▸ Task description
Set down the entries that follow exactly as written, leaving out any images.

Content starts

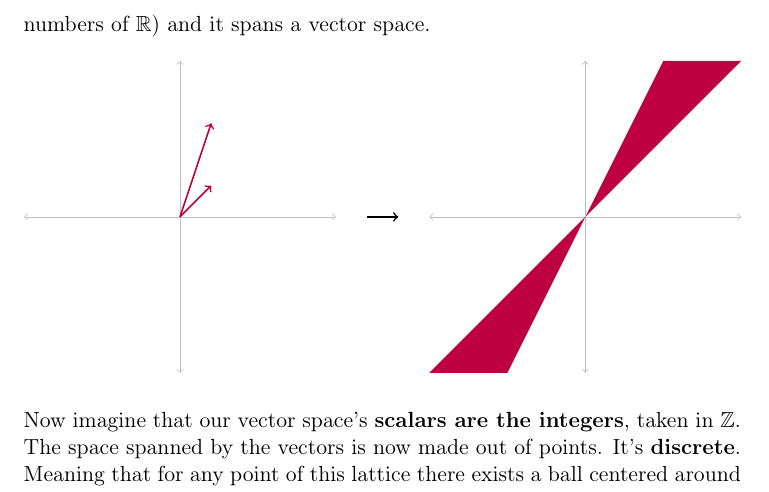
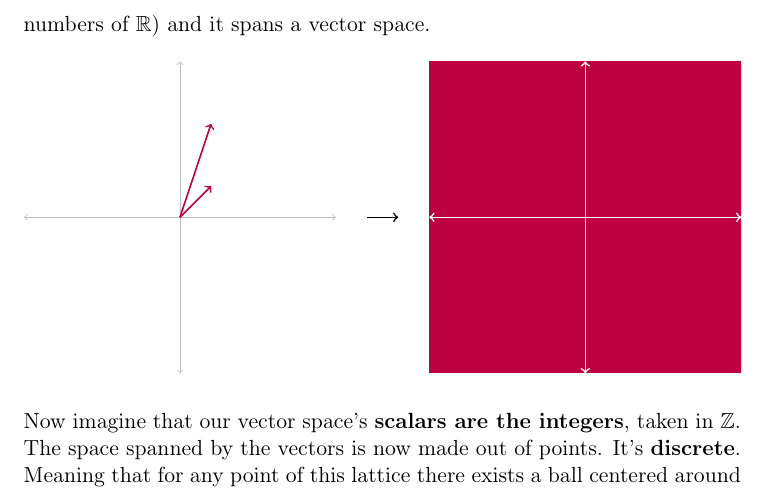
Before and after one commit to mimoo/SSL-TLS-ECDSA-timing-attack, a LaTeX paper (whitepaper/whitepaper.tex): part of page 6 of 33, cut so that both start at the same text. Compiled offline with pdfLaTeX.

Commit message:
corrected the vector space thanks to feedback from bren2010

```diff
--- a/whitepaper/whitepaper.tex
+++ b/whitepaper/whitepaper.tex
@@ -186,10 +186,10 @@ Think about Lattices like \textbf{Vector Spaces}. Imagine a simple vector space
 
 \draw [thick,black] [->] (11,5) -- (12,5);
 
-\draw [lightgray] [<->] (13,5) -- (23,5);
-\draw [lightgray] [<->] (18,10) -- (18,0);
 %\path [fill=purple] (18,5) to (20.5,10) to (23,10) to (18,5);
-\path [fill=purple] (15.5,0) to (20.5,10) to (23,10) to (13,0);
+\path [fill=purple] (13,0) to (23,0) to (23,10) to (13,10);
+\draw [white,thick] [<->] (13,5) -- (23,5);
+\draw [white,thick] [<->] (18,10) -- (18,0);
 \end{tikzpicture}\\
 
 Now imagine that our vector space's \textbf{scalars are the integers}, taken in $\mathbb{Z}$. The space spanned by the vectors is now made out of points. It's \textbf{discrete}. Meaning that for any point of this lattice there exists a ball centered around that point of radius different from zero that contains only that point. Nothing else.\\
```
Also changed, not shown: whitepaper.pdf.
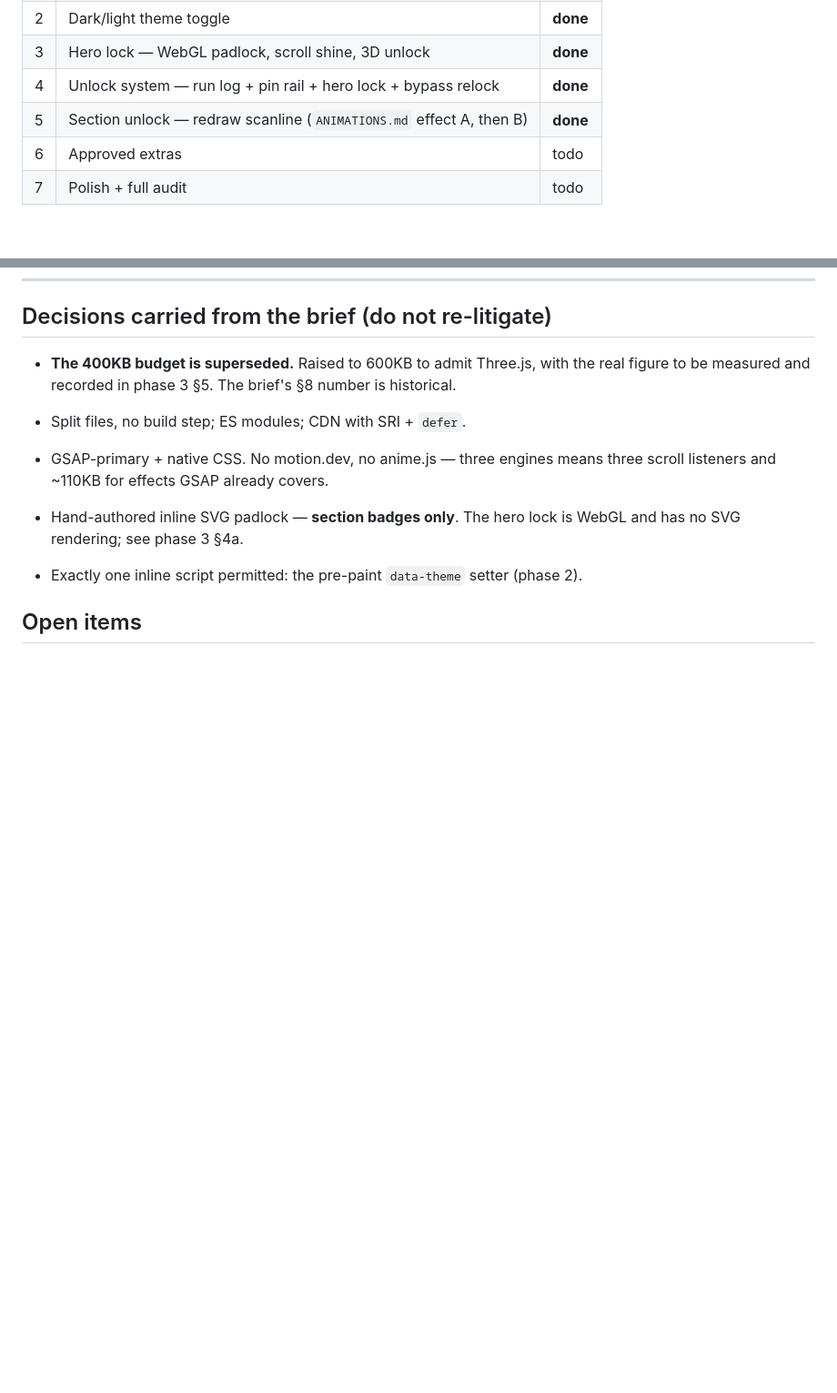
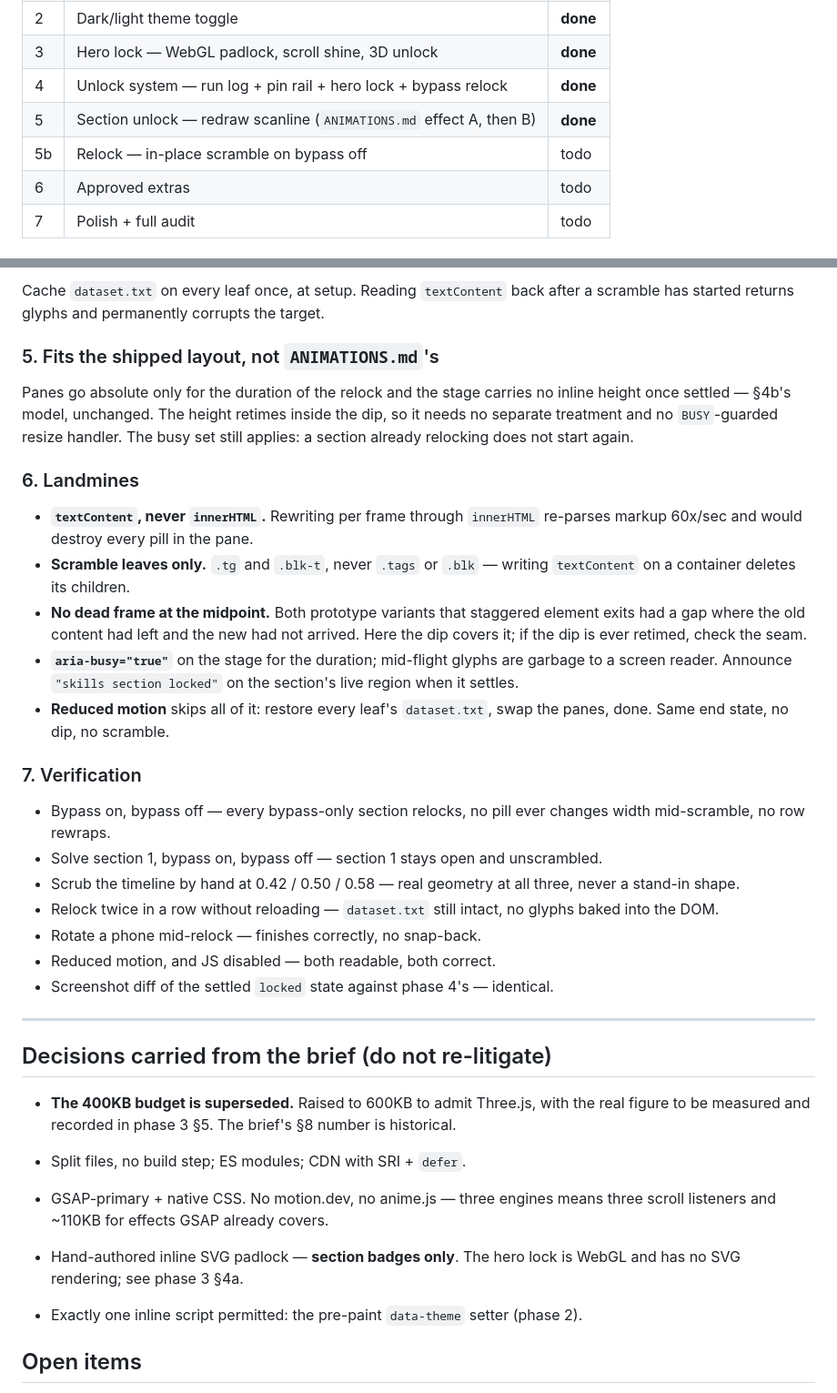
Before and after one commit to mdang2077/mdang2077.github.io, a Markdown page: PLAN.md, 2 parts joined by grey strips. Shown at 91% size. Drawn GitHub-style; blank space fills up the shorter version.

```diff
--- a/PLAN.md
+++ b/PLAN.md
@@ -13,6 +13,7 @@ committable, deployable site. Branch: `feat/v3-motion`. Never commit to `main`.
 | 3 | Hero lock — WebGL padlock, scroll shine, 3D unlock | **done** |
 | 4 | Unlock system — run log + pin rail + hero lock + bypass relock | **done** |
 | 5 | Section unlock — redraw scanline (`ANIMATIONS.md` effect A, then B) | **done** |
+| 5b | Relock — in-place scramble on bypass off | todo |
 | 6 | Approved extras | todo |
 | 7 | Polish + full audit | todo |
 
@@ -1044,3 +1120,44 @@ On top of the standing per-phase checks:
+Cache `dataset.txt` on every leaf once, at setup. Reading `textContent` back
+after a scramble has started returns glyphs and permanently corrupts the target.
+
+### 5. Fits the shipped layout, not `ANIMATIONS.md`'s
+
+Panes go absolute only for the duration of the relock and the stage carries no
+inline height once settled — §4b's model, unchanged. The height retimes inside
+the dip, so it needs no separate treatment and no `BUSY`-guarded resize handler.
+The busy set still applies: a section already relocking does not start again.
+
+### 6. Landmines
+
+- **`textContent`, never `innerHTML`.** Rewriting per frame through `innerHTML`
+  re-parses markup 60x/sec and would destroy every pill in the pane.
+- **Scramble leaves only.** `.tg` and `.blk-t`, never `.tags` or `.blk` — writing
+  `textContent` on a container deletes its children.
+- **No dead frame at the midpoint.** Both prototype variants that staggered
+  element exits had a gap where the old content had left and the new had not
+  arrived. Here the dip covers it; if the dip is ever retimed, check the seam.
+- **`aria-busy="true"`** on the stage for the duration; mid-flight glyphs are
+  garbage to a screen reader. Announce `"skills section locked"` on the section's
+  live region when it settles.
+- **Reduced motion** skips all of it: restore every leaf's `dataset.txt`, swap
+  the panes, done. Same end state, no dip, no scramble.
+
+### 7. Verification
+
+- Bypass on, bypass off — every bypass-only section relocks, no pill ever changes
+  width mid-scramble, no row rewraps.
+- Solve section 1, bypass on, bypass off — section 1 stays open and unscrambled.
+- Scrub the timeline by hand at 0.42 / 0.50 / 0.58 — real geometry at all three,
+  never a stand-in shape.
+- Relock twice in a row without reloading — `dataset.txt` still intact, no
+  glyphs baked into the DOM.
+- Rotate a phone mid-relock — finishes correctly, no snap-back.
+- Reduced motion, and JS disabled — both readable, both correct.
+- Screenshot diff of the settled `locked` state against phase 4's — identical.
+
+
+---
+
 ## Decisions carried from the brief (do not re-litigate)
 
 - **The 400KB budget is superseded.** Raised to 600KB to admit Three.js, with
```
Also changed, not shown: other parts of PLAN.md (+75 -0 lines), ANIMATIONS.md (added, +233 -0 lines), CLAUDE_CODE_BRIEF.md (+2 -1 lines).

Content ends

▸ Exercise solution
Before and after one commit to mimoo/SSL-TLS-ECDSA-timing-attack, a LaTeX paper (whitepaper/whitepaper.tex): part of page 6 of 33, cut so that both start at the same text. Compiled offline with pdfLaTeX.

Commit message:
corrected the vector space thanks to feedback from bren2010

```diff
--- a/whitepaper/whitepaper.tex
+++ b/whitepaper/whitepaper.tex
@@ -186,10 +186,10 @@ Think about Lattices like \textbf{Vector Spaces}. Imagine a simple vector space
 
 \draw [thick,black] [->] (11,5) -- (12,5);
 
-\draw [lightgray] [<->] (13,5) -- (23,5);
-\draw [lightgray] [<->] (18,10) -- (18,0);
 %\path [fill=purple] (18,5) to (20.5,10) to (23,10) to (18,5);
-\path [fill=purple] (15.5,0) to (20.5,10) to (23,10) to (13,0);
+\path [fill=purple] (13,0) to (23,0) to (23,10) to (13,10);
+\draw [white,thick] [<->] (13,5) -- (23,5);
+\draw [white,thick] [<->] (18,10) -- (18,0);
 \end{tikzpicture}\\
 
 Now imagine that our vector space's \textbf{scalars are the integers}, taken in $\mathbb{Z}$. The space spanned by the vectors is now made out of points. It's \textbf{discrete}. Meaning that for any point of this lattice there exists a ball centered around that point of radius different from zero that contains only that point. Nothing else.\\
```
Also changed, not shown: whitepaper.pdf.
Before and after one commit to mdang2077/mdang2077.github.io, a Markdown page: PLAN.md, 2 parts joined by grey strips. Shown at 91% size. Drawn GitHub-style; blank space fills up the shorter version.

```diff
--- a/PLAN.md
+++ b/PLAN.md
@@ -13,6 +13,7 @@ committable, deployable site. Branch: `feat/v3-motion`. Never commit to `main`.
 | 3 | Hero lock — WebGL padlock, scroll shine, 3D unlock | **done** |
 | 4 | Unlock system — run log + pin rail + hero lock + bypass relock | **done** |
 | 5 | Section unlock — redraw scanline (`ANIMATIONS.md` effect A, then B) | **done** |
+| 5b | Relock — in-place scramble on bypass off | todo |
 | 6 | Approved extras | todo |
 | 7 | Polish + full audit | todo |
 
@@ -1044,3 +1120,44 @@ On top of the standing per-phase checks:
+Cache `dataset.txt` on every leaf once, at setup. Reading `textContent` back
+after a scramble has started returns glyphs and permanently corrupts the target.
+
+### 5. Fits the shipped layout, not `ANIMATIONS.md`'s
+
+Panes go absolute only for the duration of the relock and the stage carries no
+inline height once settled — §4b's model, unchanged. The height retimes inside
+the dip, so it needs no separate treatment and no `BUSY`-guarded resize handler.
+The busy set still applies: a section already relocking does not start again.
+
+### 6. Landmines
+
+- **`textContent`, never `innerHTML`.** Rewriting per frame through `innerHTML`
+  re-parses markup 60x/sec and would destroy every pill in the pane.
+- **Scramble leaves only.** `.tg` and `.blk-t`, never `.tags` or `.blk` — writing
+  `textContent` on a container deletes its children.
+- **No dead frame at the midpoint.** Both prototype variants that staggered
+  element exits had a gap where the old content had left and the new had not
+  arrived. Here the dip covers it; if the dip is ever retimed, check the seam.
+- **`aria-busy="true"`** on the stage for the duration; mid-flight glyphs are
+  garbage to a screen reader. Announce `"skills section locked"` on the section's
+  live region when it settles.
+- **Reduced motion** skips all of it: restore every leaf's `dataset.txt`, swap
+  the panes, done. Same end state, no dip, no scramble.
+
+### 7. Verification
+
+- Bypass on, bypass off — every bypass-only section relocks, no pill ever changes
+  width mid-scramble, no row rewraps.
+- Solve section 1, bypass on, bypass off — section 1 stays open and unscrambled.
+- Scrub the timeline by hand at 0.42 / 0.50 / 0.58 — real geometry at all three,
+  never a stand-in shape.
+- Relock twice in a row without reloading — `dataset.txt` still intact, no
+  glyphs baked into the DOM.
+- Rotate a phone mid-relock — finishes correctly, no snap-back.
+- Reduced motion, and JS disabled — both readable, both correct.
+- Screenshot diff of the settled `locked` state against phase 4's — identical.
+
+
+---
+
 ## Decisions carried from the brief (do not re-litigate)
 
 - **The 400KB budget is superseded.** Raised to 600KB to admit Three.js, with
```
Also changed, not shown: other parts of PLAN.md (+75 -0 lines), ANIMATIONS.md (added, +233 -0 lines), CLAUDE_CODE_BRIEF.md (+2 -1 lines).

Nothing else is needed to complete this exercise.